■ EXERCISE PROMPT ■
Write out the line that contains "M --> L[DeepSeek", then every following line to the end of the records below, with no other lines and no changes.

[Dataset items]
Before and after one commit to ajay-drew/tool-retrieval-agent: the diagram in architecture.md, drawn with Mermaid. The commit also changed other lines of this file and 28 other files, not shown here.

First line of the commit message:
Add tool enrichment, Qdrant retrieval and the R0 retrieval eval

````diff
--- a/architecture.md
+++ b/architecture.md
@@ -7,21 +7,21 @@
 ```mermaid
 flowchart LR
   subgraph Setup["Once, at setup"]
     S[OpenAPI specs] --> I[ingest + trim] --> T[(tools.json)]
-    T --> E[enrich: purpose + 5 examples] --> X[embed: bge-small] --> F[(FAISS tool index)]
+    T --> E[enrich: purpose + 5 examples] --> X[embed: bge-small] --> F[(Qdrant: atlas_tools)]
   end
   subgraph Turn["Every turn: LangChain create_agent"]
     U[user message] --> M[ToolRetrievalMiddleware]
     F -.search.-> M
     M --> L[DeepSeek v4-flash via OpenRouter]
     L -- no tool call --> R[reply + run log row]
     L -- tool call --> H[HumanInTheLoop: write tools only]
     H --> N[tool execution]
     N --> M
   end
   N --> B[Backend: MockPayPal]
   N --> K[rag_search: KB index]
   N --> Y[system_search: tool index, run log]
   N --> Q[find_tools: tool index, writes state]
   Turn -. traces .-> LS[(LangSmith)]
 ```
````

■ WORKED SOLUTION ■
     M --> L[DeepSeek v4-flash via OpenRouter]
     L -- no tool call --> R[reply + run log row]
     L -- tool call --> H[HumanInTheLoop: write tools only]
     H --> N[tool execution]
     N --> M
   end
   N --> B[Backend: MockPayPal]
   N --> K[rag_search: KB index]
   N --> Y[system_search: tool index, run log]
   N --> Q[find_tools: tool index, writes state]
   Turn -. traces .-> LS[(LangSmith)]
 ```
````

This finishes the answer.